Company Spotlight: Trimble

By Catherine McKenna

Earlier this month, the American Geographical Society had the opportunity to speak with Trimble’s Ian Warner, Director of Industry Workforce Development and Innovation, and Michelle Chessler, Vice President of Corporate Marketing. Trimble is an industrial technology company transforming the way the world works. Through their technological applications in various industries, including construction, transportation, agriculture, geospatial, and natural resources, Trimble is able to “connect the digital and physical worlds.” The company was one of the first to take GPS into the commercial market in 1978, at a time when most GPS-related concepts were only military-based. Today, tens of thousands of companies around the world use Trimble’s innovative technologies in their work, quickly becoming an industry standard. They provide solutions that enable their customers to do their jobs more efficiently, while improving workers’ safety and the overall health of the planet. 

Sustainability has been at the core of the company since its inception, and Trimble leads by example, embedding sustainability in their supply chain, offices, and operations. Chessler emphasized how Trimble “takes insights from the land and applies it to something meaningful,” which is particularly seen through their work with precision tech. A few key goals Trimble focuses on that improves planning and logistics and promotes a greener economy are to have the fewest emissions possible, to avoid performing unnecessary tasks twice, to spray minimal pesticides, and to only dig as deep as needed. Location data, precise positioning, and knowing where you are on the Earth is critical in the industries that Trimble works with. Their highly accurate data results in a productive workflow and the ability to make critically informed decisions. When it comes to industrial-scale tasks, precision down to the millimeters is imperative. Having Trimble’s technology that detects accuracy before construction takes place can save companies thousands of dollars in re-work while optimizing operations and benefiting the environment. 

One impressive case study in 2022 involved a project being built by Saunders Construction of a 17-story apartment complex in Denver, Colorado with a unique architectural style and large amounts of exposed concrete. Every single element, down to the light fixtures and mechanical openings, had to be within a quarter-of-an-inch accuracy before the concrete was poured. The Saunders Construction team used a Trimble X7 laser scanner with FieldLink to scan every floor and compared each to a 3D model. Using just a tablet, the team was able to quickly analyze the models directly on-site in order to guarantee precision before pouring the concrete. Just that process alone saved the company around $20,000 – $25,000 per floor and increased the overall efficiency of the site. Aside from time and money, approximately 72 metric tons, 144,000 kgs of carbon, were also saved thanks to Trimble technology and Saunders’ implementation of virtual design and construction (VDC) processes in just the concrete floor placement process alone. This is what Trimble means when it comes to sustainability being built into the company. 

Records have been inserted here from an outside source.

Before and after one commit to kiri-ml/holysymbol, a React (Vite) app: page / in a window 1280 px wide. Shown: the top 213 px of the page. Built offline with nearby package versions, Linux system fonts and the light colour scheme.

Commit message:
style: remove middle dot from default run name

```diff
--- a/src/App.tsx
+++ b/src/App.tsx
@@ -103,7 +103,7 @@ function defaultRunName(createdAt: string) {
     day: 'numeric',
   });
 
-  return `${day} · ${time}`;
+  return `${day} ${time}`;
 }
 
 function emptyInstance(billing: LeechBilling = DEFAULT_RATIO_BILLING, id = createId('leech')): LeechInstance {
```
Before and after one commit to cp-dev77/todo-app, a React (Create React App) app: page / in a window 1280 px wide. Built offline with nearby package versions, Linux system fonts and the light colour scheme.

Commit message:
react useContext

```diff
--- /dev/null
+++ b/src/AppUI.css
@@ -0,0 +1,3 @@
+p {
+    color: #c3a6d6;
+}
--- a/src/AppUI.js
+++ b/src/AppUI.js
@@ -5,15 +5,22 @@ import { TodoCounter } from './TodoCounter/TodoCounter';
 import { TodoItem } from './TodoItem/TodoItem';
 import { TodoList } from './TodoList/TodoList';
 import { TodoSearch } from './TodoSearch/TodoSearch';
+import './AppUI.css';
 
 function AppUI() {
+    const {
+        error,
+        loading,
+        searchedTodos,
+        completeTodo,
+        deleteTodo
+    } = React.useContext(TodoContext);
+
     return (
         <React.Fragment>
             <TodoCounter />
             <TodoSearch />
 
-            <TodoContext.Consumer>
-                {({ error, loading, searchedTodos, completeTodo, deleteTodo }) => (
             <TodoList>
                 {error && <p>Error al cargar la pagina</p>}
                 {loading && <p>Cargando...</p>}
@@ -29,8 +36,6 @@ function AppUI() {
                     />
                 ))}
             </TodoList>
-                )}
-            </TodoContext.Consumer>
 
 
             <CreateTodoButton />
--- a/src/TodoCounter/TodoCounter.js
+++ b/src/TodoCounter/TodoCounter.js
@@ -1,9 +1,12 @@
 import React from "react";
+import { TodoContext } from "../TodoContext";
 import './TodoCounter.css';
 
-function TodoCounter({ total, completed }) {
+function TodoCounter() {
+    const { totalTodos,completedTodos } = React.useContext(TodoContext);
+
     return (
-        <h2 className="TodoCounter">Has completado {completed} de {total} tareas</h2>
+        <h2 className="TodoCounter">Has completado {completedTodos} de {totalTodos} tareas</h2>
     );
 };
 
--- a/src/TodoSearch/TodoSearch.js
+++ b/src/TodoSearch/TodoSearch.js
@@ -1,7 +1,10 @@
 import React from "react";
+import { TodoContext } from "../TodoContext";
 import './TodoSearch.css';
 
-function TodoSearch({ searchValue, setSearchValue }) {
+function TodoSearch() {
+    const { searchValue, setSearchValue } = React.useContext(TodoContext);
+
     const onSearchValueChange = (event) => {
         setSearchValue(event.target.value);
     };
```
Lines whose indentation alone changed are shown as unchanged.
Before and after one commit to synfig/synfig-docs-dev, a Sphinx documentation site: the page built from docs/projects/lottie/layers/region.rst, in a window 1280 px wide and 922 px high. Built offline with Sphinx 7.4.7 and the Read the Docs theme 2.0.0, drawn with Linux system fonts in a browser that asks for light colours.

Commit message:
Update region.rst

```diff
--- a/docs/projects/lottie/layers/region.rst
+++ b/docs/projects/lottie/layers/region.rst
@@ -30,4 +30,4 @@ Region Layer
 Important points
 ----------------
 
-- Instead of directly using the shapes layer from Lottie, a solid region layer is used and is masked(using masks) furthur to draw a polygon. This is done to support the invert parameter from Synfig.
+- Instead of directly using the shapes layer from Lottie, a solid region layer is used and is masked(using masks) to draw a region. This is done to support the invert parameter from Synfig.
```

The idea of “right data, right time, right decision” allows for critical information to be accessed at the right moment for those who need it, thus Trimble is elevating productivity and allowing for cleaner and more sustainable work to be done on the planet. While the casual observer of a construction site may not grasp the importance of precision technology or the extremely complex data being collected, they reap the environmental benefits that Trimble’s technologies provide. 

To learn more about Trimble and their critical work, visit their website here, and take a look at their 2021 Sustainability Report.